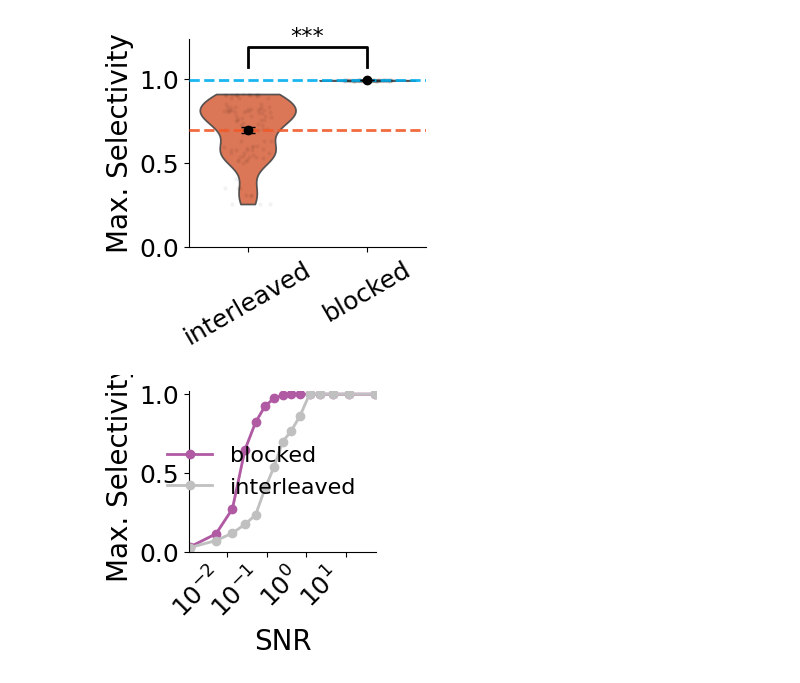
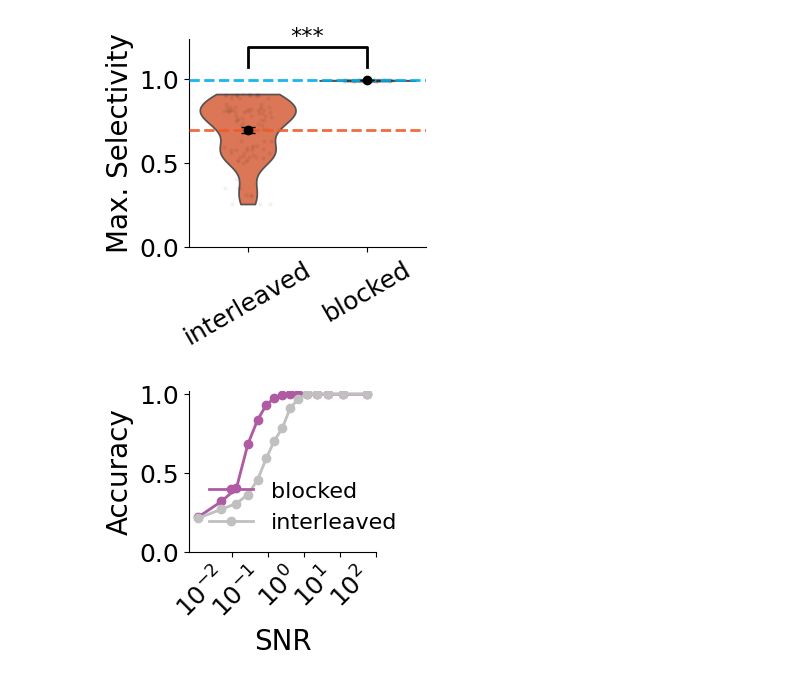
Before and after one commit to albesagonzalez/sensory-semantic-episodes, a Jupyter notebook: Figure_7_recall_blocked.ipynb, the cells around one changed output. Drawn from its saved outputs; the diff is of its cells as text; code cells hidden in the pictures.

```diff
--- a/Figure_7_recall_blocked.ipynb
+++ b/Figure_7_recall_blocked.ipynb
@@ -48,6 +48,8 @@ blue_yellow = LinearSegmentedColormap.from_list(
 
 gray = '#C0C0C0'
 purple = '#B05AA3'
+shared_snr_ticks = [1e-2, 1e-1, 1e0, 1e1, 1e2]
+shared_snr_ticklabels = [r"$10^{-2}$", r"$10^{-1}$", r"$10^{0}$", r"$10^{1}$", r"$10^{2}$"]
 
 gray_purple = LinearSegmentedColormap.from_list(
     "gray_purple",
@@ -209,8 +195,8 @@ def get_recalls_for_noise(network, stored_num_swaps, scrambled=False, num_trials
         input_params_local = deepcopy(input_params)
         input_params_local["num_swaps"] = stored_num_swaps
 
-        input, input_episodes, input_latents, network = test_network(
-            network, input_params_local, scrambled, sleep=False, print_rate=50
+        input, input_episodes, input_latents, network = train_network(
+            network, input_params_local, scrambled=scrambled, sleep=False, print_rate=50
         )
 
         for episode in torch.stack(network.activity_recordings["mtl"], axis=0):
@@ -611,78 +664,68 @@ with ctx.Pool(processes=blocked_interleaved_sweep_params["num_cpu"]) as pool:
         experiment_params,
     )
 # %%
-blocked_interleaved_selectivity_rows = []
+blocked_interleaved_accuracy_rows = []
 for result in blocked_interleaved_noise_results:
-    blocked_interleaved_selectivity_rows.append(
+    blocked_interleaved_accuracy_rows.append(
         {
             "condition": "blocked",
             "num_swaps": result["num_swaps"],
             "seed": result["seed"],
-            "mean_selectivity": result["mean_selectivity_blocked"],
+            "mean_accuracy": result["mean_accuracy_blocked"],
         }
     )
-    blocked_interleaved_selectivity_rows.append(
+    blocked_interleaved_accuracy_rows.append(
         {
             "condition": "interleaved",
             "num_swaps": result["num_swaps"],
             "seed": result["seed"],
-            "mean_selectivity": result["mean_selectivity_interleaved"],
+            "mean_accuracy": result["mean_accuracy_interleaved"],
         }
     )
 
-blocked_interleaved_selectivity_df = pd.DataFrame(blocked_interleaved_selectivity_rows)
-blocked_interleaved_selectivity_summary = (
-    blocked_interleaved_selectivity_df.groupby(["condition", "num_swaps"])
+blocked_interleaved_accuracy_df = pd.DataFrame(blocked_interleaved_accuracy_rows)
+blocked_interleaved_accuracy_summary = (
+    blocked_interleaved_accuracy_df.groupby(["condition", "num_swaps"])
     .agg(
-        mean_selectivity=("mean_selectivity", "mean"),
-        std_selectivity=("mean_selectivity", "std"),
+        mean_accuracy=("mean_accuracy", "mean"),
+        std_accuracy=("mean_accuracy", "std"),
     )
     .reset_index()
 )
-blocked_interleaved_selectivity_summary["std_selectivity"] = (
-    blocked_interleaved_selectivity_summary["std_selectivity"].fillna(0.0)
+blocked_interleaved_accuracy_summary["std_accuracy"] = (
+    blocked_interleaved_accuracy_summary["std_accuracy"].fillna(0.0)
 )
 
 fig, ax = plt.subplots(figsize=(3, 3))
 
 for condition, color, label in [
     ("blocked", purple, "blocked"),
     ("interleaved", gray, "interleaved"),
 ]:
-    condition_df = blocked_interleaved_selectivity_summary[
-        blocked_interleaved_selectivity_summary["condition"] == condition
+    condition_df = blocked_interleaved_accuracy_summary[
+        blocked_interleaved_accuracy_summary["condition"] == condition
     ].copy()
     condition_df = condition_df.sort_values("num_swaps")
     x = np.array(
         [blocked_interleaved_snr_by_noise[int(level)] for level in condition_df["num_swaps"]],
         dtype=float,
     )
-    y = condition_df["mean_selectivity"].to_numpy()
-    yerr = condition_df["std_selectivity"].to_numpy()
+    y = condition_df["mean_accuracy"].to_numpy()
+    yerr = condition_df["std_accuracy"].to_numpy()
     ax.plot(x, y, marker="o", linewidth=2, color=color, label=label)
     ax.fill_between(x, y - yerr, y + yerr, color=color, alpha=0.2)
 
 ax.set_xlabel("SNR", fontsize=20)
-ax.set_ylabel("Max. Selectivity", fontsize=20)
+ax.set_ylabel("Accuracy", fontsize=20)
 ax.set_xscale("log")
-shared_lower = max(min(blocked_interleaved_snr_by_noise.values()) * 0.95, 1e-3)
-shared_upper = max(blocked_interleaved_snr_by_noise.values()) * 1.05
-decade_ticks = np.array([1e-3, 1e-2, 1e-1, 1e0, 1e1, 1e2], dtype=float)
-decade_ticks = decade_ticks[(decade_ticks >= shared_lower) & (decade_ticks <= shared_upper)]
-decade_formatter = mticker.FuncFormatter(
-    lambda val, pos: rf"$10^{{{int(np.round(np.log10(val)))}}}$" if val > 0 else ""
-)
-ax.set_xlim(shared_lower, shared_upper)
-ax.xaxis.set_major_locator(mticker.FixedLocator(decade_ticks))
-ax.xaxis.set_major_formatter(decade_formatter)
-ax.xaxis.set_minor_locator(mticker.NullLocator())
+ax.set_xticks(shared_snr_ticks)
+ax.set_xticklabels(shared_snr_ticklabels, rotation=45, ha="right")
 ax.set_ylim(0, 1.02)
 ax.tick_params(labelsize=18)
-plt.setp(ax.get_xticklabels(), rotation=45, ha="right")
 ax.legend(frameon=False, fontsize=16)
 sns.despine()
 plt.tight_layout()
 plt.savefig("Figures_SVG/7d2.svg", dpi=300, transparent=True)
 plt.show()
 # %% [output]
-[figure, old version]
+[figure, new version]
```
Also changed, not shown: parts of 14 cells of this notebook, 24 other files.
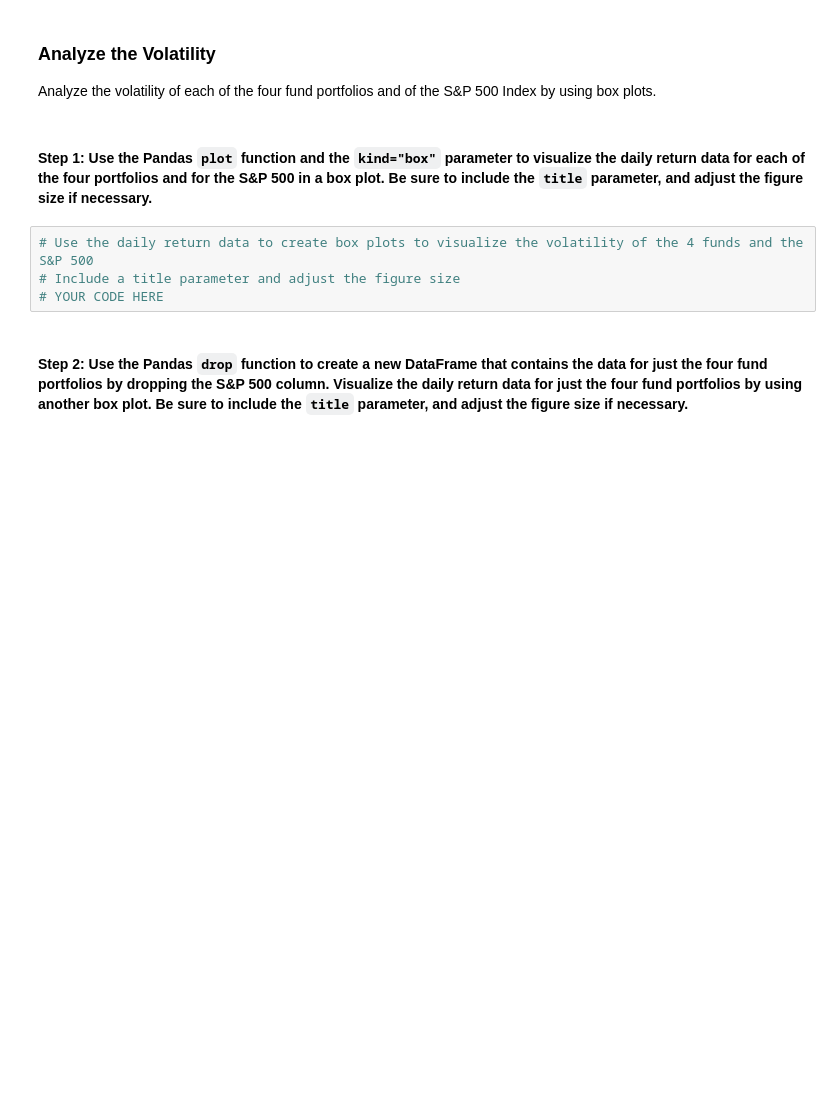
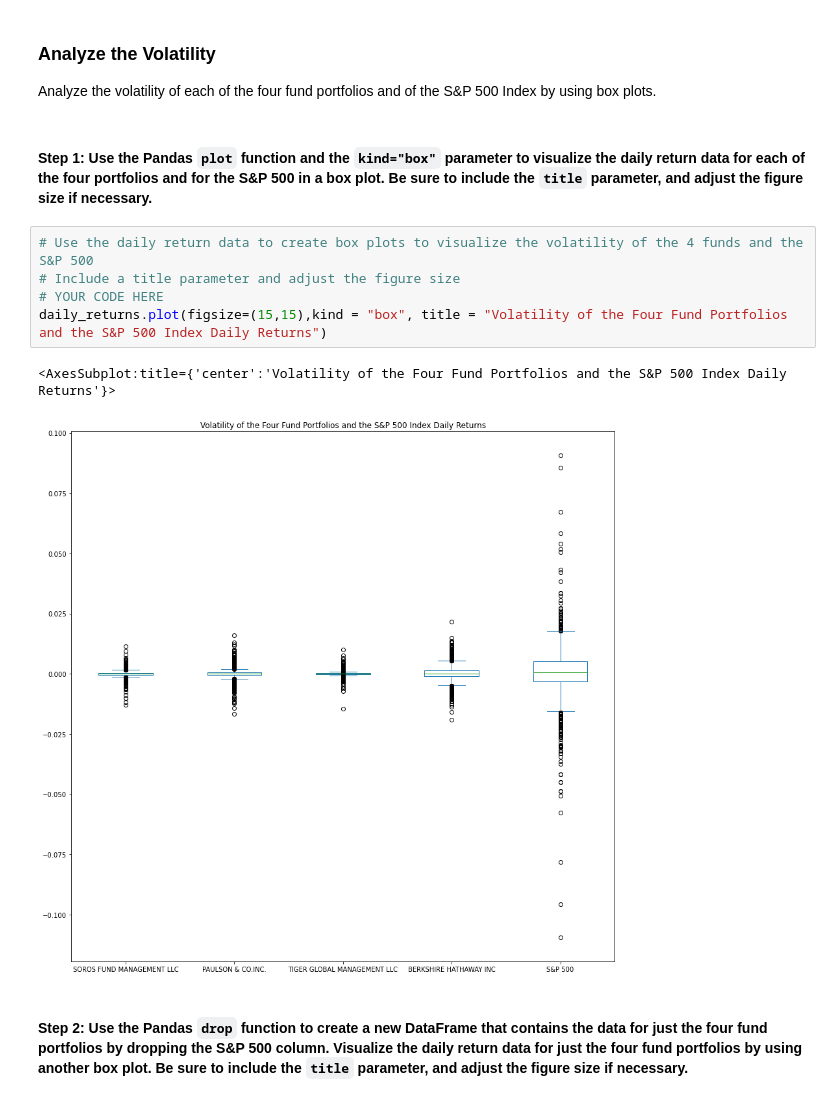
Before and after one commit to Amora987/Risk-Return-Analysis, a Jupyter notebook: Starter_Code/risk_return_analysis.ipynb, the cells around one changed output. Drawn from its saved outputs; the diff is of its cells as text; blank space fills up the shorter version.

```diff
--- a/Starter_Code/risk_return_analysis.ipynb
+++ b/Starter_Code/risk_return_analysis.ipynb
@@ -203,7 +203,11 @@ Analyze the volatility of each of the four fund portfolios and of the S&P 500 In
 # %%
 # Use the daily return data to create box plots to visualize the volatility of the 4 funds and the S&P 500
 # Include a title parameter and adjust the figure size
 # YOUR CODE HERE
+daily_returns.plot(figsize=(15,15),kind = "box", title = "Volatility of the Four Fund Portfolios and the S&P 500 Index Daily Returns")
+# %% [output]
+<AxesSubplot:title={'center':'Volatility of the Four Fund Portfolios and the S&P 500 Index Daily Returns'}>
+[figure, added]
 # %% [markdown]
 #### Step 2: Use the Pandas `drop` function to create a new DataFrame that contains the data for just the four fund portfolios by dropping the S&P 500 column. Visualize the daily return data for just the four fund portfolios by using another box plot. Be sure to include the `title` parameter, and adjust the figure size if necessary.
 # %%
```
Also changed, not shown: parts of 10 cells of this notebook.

• **Assignment**
Leave the pictures out and print the whole listing precisely.

• **Finished task**
Before and after one commit to albesagonzalez/sensory-semantic-episodes, a Jupyter notebook: Figure_7_recall_blocked.ipynb, the cells around one changed output. Drawn from its saved outputs; the diff is of its cells as text; code cells hidden in the pictures.

```diff
--- a/Figure_7_recall_blocked.ipynb
+++ b/Figure_7_recall_blocked.ipynb
@@ -48,6 +48,8 @@ blue_yellow = LinearSegmentedColormap.from_list(
 
 gray = '#C0C0C0'
 purple = '#B05AA3'
+shared_snr_ticks = [1e-2, 1e-1, 1e0, 1e1, 1e2]
+shared_snr_ticklabels = [r"$10^{-2}$", r"$10^{-1}$", r"$10^{0}$", r"$10^{1}$", r"$10^{2}$"]
 
 gray_purple = LinearSegmentedColormap.from_list(
     "gray_purple",
@@ -209,8 +195,8 @@ def get_recalls_for_noise(network, stored_num_swaps, scrambled=False, num_trials
         input_params_local = deepcopy(input_params)
         input_params_local["num_swaps"] = stored_num_swaps
 
-        input, input_episodes, input_latents, network = test_network(
-            network, input_params_local, scrambled, sleep=False, print_rate=50
+        input, input_episodes, input_latents, network = train_network(
+            network, input_params_local, scrambled=scrambled, sleep=False, print_rate=50
         )
 
         for episode in torch.stack(network.activity_recordings["mtl"], axis=0):
@@ -611,78 +664,68 @@ with ctx.Pool(processes=blocked_interleaved_sweep_params["num_cpu"]) as pool:
         experiment_params,
     )
 # %%
-blocked_interleaved_selectivity_rows = []
+blocked_interleaved_accuracy_rows = []
 for result in blocked_interleaved_noise_results:
-    blocked_interleaved_selectivity_rows.append(
+    blocked_interleaved_accuracy_rows.append(
         {
             "condition": "blocked",
             "num_swaps": result["num_swaps"],
             "seed": result["seed"],
-            "mean_selectivity": result["mean_selectivity_blocked"],
+            "mean_accuracy": result["mean_accuracy_blocked"],
         }
     )
-    blocked_interleaved_selectivity_rows.append(
+    blocked_interleaved_accuracy_rows.append(
         {
             "condition": "interleaved",
             "num_swaps": result["num_swaps"],
             "seed": result["seed"],
-            "mean_selectivity": result["mean_selectivity_interleaved"],
+            "mean_accuracy": result["mean_accuracy_interleaved"],
         }
     )
 
-blocked_interleaved_selectivity_df = pd.DataFrame(blocked_interleaved_selectivity_rows)
-blocked_interleaved_selectivity_summary = (
-    blocked_interleaved_selectivity_df.groupby(["condition", "num_swaps"])
+blocked_interleaved_accuracy_df = pd.DataFrame(blocked_interleaved_accuracy_rows)
+blocked_interleaved_accuracy_summary = (
+    blocked_interleaved_accuracy_df.groupby(["condition", "num_swaps"])
     .agg(
-        mean_selectivity=("mean_selectivity", "mean"),
-        std_selectivity=("mean_selectivity", "std"),
+        mean_accuracy=("mean_accuracy", "mean"),
+        std_accuracy=("mean_accuracy", "std"),
     )
     .reset_index()
 )
-blocked_interleaved_selectivity_summary["std_selectivity"] = (
-    blocked_interleaved_selectivity_summary["std_selectivity"].fillna(0.0)
+blocked_interleaved_accuracy_summary["std_accuracy"] = (
+    blocked_interleaved_accuracy_summary["std_accuracy"].fillna(0.0)
 )
 
 fig, ax = plt.subplots(figsize=(3, 3))
 
 for condition, color, label in [
     ("blocked", purple, "blocked"),
     ("interleaved", gray, "interleaved"),
 ]:
-    condition_df = blocked_interleaved_selectivity_summary[
-        blocked_interleaved_selectivity_summary["condition"] == condition
+    condition_df = blocked_interleaved_accuracy_summary[
+        blocked_interleaved_accuracy_summary["condition"] == condition
     ].copy()
     condition_df = condition_df.sort_values("num_swaps")
     x = np.array(
         [blocked_interleaved_snr_by_noise[int(level)] for level in condition_df["num_swaps"]],
         dtype=float,
     )
-    y = condition_df["mean_selectivity"].to_numpy()
-    yerr = condition_df["std_selectivity"].to_numpy()
+    y = condition_df["mean_accuracy"].to_numpy()
+    yerr = condition_df["std_accuracy"].to_numpy()
     ax.plot(x, y, marker="o", linewidth=2, color=color, label=label)
     ax.fill_between(x, y - yerr, y + yerr, color=color, alpha=0.2)
 
 ax.set_xlabel("SNR", fontsize=20)
-ax.set_ylabel("Max. Selectivity", fontsize=20)
+ax.set_ylabel("Accuracy", fontsize=20)
 ax.set_xscale("log")
-shared_lower = max(min(blocked_interleaved_snr_by_noise.values()) * 0.95, 1e-3)
-shared_upper = max(blocked_interleaved_snr_by_noise.values()) * 1.05
-decade_ticks = np.array([1e-3, 1e-2, 1e-1, 1e0, 1e1, 1e2], dtype=float)
-decade_ticks = decade_ticks[(decade_ticks >= shared_lower) & (decade_ticks <= shared_upper)]
-decade_formatter = mticker.FuncFormatter(
-    lambda val, pos: rf"$10^{{{int(np.round(np.log10(val)))}}}$" if val > 0 else ""
-)
-ax.set_xlim(shared_lower, shared_upper)
-ax.xaxis.set_major_locator(mticker.FixedLocator(decade_ticks))
-ax.xaxis.set_major_formatter(decade_formatter)
-ax.xaxis.set_minor_locator(mticker.NullLocator())
+ax.set_xticks(shared_snr_ticks)
+ax.set_xticklabels(shared_snr_ticklabels, rotation=45, ha="right")
 ax.set_ylim(0, 1.02)
 ax.tick_params(labelsize=18)
-plt.setp(ax.get_xticklabels(), rotation=45, ha="right")
 ax.legend(frameon=False, fontsize=16)
 sns.despine()
 plt.tight_layout()
 plt.savefig("Figures_SVG/7d2.svg", dpi=300, transparent=True)
 plt.show()
 # %% [output]
-[figure, old version]
+[figure, new version]
```
Also changed, not shown: parts of 14 cells of this notebook, 24 other files.
Before and after one commit to Amora987/Risk-Return-Analysis, a Jupyter notebook: Starter_Code/risk_return_analysis.ipynb, the cells around one changed output. Drawn from its saved outputs; the diff is of its cells as text; blank space fills up the shorter version.

```diff
--- a/Starter_Code/risk_return_analysis.ipynb
+++ b/Starter_Code/risk_return_analysis.ipynb
@@ -203,7 +203,11 @@ Analyze the volatility of each of the four fund portfolios and of the S&P 500 In
 # %%
 # Use the daily return data to create box plots to visualize the volatility of the 4 funds and the S&P 500
 # Include a title parameter and adjust the figure size
 # YOUR CODE HERE
+daily_returns.plot(figsize=(15,15),kind = "box", title = "Volatility of the Four Fund Portfolios and the S&P 500 Index Daily Returns")
+# %% [output]
+<AxesSubplot:title={'center':'Volatility of the Four Fund Portfolios and the S&P 500 Index Daily Returns'}>
+[figure, added]
 # %% [markdown]
 #### Step 2: Use the Pandas `drop` function to create a new DataFrame that contains the data for just the four fund portfolios by dropping the S&P 500 column. Visualize the daily return data for just the four fund portfolios by using another box plot. Be sure to include the `title` parameter, and adjust the figure size if necessary.
 # %%
```
Also changed, not shown: parts of 10 cells of this notebook.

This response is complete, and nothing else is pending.